A Gifted Teen
The socially popular thought is that any child or adolescent with an IQ higher than 130 must have it made. That teen will be able to breeze through school, tie their shoes with one hand, and be so ahead of their peers that their life is destined to be successful.
However, this is definitely not the case. In recent years, therapists, school administration, teachers, parents, and others have begun to discover emotional and psychological concerns of the gifted child. It appears that gifted child has been severely misunderstood for many years. Contrary to popular belief, gifted teens do have problems, needs, and concerns just like other children. In fact, they have psychological and emotional concerns that are unique to them because they are gifted in the first place.
For many years, a child’s IQ score defined the giftedness of a child. However, researchers argue that intelligence cannot be narrowed down to one score. Instead, giftedness has been more recently defined by looking at the many facets of intelligence. Susan K. Johnsen provides a definition of the gifted child in her book Identifying Gifted Children: A Practice Guide:
Students, children, or youth who give evidence of high performance capability in areas such as intellectual, creative, artistic, or leadership capacity, or in specific academic fields, and who require services or activities not ordinarily provided by the school in order to fully develop such capabilities.
It is becoming evident that giftedness in a child has an influence on their psychological growth. The level of impact on a child’s functioning depends on their type of giftedness, attitude, values, personality temperament, life experiences, and how well his or her needs are being met. However, the research is clear that gifted children have an intensified capacity for thinking and feeling with vivid imaginations and enhanced creative ability. Being “different” in this way can lead to feelings of jealousy, competitiveness, and resentment from peers and higher expectations from parents and teachers. Some of the specific impairments that a gifted teen might experience include:

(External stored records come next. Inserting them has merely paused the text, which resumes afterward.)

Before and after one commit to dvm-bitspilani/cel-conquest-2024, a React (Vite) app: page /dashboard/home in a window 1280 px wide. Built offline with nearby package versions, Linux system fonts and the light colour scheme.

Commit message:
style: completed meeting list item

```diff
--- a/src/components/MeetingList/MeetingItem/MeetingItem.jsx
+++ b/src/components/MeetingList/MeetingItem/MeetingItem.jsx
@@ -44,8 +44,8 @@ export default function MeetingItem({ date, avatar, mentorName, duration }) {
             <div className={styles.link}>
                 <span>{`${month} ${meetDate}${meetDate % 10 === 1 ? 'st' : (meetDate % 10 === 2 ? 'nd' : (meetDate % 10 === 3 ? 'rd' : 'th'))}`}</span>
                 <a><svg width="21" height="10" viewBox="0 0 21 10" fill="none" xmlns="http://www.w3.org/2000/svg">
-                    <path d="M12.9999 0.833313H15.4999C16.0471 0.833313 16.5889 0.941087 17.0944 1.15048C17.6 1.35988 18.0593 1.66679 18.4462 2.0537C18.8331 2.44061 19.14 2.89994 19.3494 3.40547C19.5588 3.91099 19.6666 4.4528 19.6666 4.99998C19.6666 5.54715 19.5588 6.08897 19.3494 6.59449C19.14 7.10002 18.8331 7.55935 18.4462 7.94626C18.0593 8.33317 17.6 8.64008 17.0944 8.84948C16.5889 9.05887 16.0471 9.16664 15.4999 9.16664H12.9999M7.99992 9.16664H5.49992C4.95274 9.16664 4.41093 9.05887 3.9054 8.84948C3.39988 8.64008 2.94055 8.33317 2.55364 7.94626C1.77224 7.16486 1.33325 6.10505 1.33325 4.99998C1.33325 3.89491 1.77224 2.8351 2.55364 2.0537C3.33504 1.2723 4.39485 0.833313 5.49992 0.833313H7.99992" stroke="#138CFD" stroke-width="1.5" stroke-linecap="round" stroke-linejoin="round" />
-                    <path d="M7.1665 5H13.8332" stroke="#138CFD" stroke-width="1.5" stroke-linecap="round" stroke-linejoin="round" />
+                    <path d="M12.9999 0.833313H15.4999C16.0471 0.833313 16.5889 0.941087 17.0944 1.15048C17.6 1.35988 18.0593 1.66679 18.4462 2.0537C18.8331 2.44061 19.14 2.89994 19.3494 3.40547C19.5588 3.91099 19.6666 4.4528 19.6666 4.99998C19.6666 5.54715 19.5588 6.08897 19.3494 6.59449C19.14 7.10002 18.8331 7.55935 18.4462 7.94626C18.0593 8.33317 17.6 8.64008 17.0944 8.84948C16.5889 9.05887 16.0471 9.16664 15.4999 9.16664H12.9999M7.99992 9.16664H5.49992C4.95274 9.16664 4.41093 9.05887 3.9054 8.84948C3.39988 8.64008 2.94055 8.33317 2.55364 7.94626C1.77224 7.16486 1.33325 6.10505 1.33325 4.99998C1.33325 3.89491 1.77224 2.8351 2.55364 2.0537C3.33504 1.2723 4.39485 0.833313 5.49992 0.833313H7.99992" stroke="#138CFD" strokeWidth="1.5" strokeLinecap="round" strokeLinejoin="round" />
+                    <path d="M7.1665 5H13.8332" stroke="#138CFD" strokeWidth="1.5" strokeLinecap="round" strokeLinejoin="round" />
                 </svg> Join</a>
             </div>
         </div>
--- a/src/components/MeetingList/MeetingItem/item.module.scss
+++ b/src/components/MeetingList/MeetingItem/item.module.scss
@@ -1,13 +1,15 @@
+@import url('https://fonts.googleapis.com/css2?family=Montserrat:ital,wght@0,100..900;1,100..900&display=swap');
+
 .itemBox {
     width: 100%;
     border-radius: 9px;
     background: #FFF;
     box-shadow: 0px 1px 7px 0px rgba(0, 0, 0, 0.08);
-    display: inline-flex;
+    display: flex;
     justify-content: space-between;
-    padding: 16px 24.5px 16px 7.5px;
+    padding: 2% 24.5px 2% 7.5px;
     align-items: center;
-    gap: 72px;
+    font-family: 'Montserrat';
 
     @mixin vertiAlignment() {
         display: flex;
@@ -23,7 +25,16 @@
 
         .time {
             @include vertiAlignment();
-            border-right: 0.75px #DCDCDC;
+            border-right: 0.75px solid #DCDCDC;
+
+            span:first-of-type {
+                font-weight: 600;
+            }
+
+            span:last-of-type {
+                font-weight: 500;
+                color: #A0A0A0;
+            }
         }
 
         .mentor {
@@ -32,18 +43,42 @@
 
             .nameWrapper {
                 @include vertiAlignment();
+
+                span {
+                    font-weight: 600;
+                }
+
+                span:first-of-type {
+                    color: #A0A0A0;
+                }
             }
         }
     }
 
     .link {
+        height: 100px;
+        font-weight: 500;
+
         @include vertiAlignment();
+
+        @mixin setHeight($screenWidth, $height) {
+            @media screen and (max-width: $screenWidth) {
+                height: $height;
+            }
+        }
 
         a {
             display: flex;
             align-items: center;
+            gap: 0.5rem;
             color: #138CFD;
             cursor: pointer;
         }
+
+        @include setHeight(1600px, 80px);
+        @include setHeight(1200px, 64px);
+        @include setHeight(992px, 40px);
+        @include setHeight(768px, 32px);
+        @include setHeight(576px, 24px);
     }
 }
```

- Difficulty with peer relationships
- Refusal to do routine, repetitive assignments
- Inappropriate criticism of others
- Lack of awareness regarding how their unique ability is affecting others
- Not feeling challenged at school
- Depression as a result of boredom
- Anxiety as a result of feeling different
- Difficulty receiving constructive criticism
- Hiding intellectual and creative abilities
- Resisting authority, nonconforming
- Excessive competitiveness
- Isolation from peers
- Frustration tolerance is very low
- Poor study habits
Depression & Anxiety
For a gifted teen, particularly, he or she might likely experience high levels of stress and anxiety from feeling different than their peers. Because adolescence is the time of life when social interaction and acceptance from peer groups is important, feeling different can lead to feelings of inadequacy, depression, anxiety and stress.
According to the SENG organization, Supporting Emotional Needs of the Gifted, there is research that indicates the tendency for gifted teens to be more prone to depression, given their differences from other children, which might contribute to unusual social and emotional challenges that other teens might not have. Gifted teens might be more sensitive, tend to be perfectionists, and have high levels of energy. These traits might contribute feeling so different that they cannot socially or emotionally connect with others, leading to a sense of loneliness or isolation.
At the same time, SENG also points out that gifted teens typically want to hide their depression. Gifted adolescents are often very sensitive and can feel shame for not being able to identify the source of their feelings and for feeling like a failure socially and emotionally.
Although at first glance, children and adolescents who are gifted might appear to have the skills and abilities to succeed, their intellectual and/or creative gifts can cause unexpected concerns. Fortunately, as the needs of a gifted teen is becoming more and more evident, the mental health community is learning how to meet those needs and provide support for them to live fulfilling and meaningful lives.
Schuler, Patricia A. “Gifted Kids at Risk: Who’s Listening?” SENG. 2013. Web. 26 Feb. 2014.
“Intellectual Giftedness.” Wikipedia. Wikimedia Foundation, 16 Feb. 2014. Web. 26 Feb. 2014.
Grobman, J. (2009). A psychodynamic psychotherapy approach to the emotional problems of exceptionally and profoundly gifted adolescents and adults: A psychiatrist’s experience. Journal for the Education of the Gifted, 33, 106-125.